The Price City Council voted on Thursday morning to approve two new city ordinances regarding fireworks within the city limits. In doing so they repealed the old ordinance which had stood in place for years.
The new ordinances gives a great deal more leeway to the city's fire chief on what he or she can designate as unsafe conditions.
The two ordinances follow Governor Gary Herbert's suggestions that cities and towns look to the new ordinances that originated with the Utah League of Cities and Towns for control of fireworks and open fires.
Under the new ordinances two things are very clear:
First, at no time shall anyone set off fireworks within 150 feet of an undeveloped piece or property or within 150 feet of any urban-wildland interface (basically the edge of town).
Second, the fire chief can designate what areas anywhere in town where fireworks cannot be lit. He or she could designate parts of town or possibly even the entire town for a certain period of time.
The key note in the ordinance is that it follows Utah Law in allowing fireworks, and under that people can set them off in the non specified areas, as long as the area hasn't been designated by the chief as an area where they can be used. In other words if there is no one saying no, it is a yes.
The morning meeting took a little over one half hour to get the ordinances passed, but two hours of discussion on the matter took place on Wednesday night during the regular council meeting that was held.
The vote on the ordinances was a 3-2 vote, with Rick Davis and Kathy Smith voting against the new rules.
"I just thought there should be at total ban for this year," said Smith after the meeting. "I just think by watching what we are going through right now shows that for this year we should not allow fireworks. I wanted us to follow what the county did and others."

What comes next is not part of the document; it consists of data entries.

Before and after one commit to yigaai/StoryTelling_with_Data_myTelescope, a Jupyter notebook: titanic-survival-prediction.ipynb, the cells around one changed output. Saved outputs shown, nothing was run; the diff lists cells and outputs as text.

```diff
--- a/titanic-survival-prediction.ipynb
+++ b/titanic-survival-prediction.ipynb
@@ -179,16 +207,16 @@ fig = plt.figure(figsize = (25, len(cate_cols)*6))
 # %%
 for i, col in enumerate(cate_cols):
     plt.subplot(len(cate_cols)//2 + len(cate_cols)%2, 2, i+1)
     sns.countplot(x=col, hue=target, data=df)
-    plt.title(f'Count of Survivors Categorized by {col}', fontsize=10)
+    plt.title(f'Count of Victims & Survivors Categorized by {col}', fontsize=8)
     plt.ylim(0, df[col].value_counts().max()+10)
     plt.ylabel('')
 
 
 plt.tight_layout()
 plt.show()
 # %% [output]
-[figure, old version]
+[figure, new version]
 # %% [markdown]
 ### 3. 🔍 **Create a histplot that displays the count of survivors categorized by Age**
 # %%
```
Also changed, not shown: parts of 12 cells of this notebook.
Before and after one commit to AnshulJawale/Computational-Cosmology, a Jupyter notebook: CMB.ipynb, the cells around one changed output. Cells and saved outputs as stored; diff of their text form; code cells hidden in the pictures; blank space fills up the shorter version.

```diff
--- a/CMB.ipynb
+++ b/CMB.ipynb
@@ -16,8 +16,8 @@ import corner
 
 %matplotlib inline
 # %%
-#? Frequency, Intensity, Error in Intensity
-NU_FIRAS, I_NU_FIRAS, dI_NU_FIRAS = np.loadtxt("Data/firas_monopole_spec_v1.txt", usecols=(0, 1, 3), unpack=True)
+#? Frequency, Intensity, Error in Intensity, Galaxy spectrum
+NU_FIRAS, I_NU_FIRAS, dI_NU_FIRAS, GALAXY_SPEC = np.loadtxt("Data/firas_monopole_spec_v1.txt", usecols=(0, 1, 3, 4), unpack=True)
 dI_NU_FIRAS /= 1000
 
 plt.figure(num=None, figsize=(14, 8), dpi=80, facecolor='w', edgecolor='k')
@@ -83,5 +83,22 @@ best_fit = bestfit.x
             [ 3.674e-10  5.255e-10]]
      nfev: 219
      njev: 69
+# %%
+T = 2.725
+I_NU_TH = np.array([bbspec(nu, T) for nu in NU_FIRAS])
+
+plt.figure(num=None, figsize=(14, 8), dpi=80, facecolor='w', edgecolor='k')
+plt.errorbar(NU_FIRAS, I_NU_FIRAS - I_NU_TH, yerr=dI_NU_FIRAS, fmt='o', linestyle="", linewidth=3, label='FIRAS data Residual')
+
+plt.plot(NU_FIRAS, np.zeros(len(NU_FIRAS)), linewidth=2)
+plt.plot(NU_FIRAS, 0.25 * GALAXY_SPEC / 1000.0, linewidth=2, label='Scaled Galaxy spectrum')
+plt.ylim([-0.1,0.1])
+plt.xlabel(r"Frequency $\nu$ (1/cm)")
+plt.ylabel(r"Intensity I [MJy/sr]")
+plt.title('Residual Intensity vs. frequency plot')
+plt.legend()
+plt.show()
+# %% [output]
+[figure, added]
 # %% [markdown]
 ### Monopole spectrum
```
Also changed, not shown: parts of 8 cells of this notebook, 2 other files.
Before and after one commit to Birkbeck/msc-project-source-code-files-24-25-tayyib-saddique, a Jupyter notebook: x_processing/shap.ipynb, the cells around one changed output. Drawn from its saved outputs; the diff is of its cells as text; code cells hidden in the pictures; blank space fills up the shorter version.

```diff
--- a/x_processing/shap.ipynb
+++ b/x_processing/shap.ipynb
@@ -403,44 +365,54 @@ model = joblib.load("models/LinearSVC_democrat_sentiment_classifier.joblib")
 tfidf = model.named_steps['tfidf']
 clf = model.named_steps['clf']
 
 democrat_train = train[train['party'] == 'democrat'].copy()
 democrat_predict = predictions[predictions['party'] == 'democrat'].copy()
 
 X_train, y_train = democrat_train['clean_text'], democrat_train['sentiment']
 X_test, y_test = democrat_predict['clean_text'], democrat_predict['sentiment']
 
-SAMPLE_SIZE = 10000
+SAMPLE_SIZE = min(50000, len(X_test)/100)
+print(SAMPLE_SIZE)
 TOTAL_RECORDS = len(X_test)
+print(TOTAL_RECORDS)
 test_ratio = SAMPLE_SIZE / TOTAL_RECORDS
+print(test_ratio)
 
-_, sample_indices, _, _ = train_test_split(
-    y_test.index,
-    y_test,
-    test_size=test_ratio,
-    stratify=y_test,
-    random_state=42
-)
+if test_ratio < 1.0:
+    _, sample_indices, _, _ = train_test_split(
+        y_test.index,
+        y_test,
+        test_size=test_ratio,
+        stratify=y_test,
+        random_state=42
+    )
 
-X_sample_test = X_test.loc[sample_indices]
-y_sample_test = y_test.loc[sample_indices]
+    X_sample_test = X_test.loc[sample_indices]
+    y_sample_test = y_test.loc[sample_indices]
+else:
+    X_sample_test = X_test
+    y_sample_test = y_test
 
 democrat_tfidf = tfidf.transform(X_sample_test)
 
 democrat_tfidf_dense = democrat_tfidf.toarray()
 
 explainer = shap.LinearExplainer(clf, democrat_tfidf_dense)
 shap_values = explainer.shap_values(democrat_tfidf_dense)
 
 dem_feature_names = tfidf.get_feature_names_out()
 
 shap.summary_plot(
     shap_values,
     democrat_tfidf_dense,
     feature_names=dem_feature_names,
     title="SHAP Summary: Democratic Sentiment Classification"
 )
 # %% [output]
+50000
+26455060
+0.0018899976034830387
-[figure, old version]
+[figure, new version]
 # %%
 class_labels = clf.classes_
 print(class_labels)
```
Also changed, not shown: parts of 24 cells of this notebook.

The two ordinances take effect basically immediately, although some parts are not applicable until July 1, 2012.
The Sun Advocate tried to contact Price Fire Chief Paul Bedont concerning his feeling about the new ordinance, but he was unavailable for comment at the time.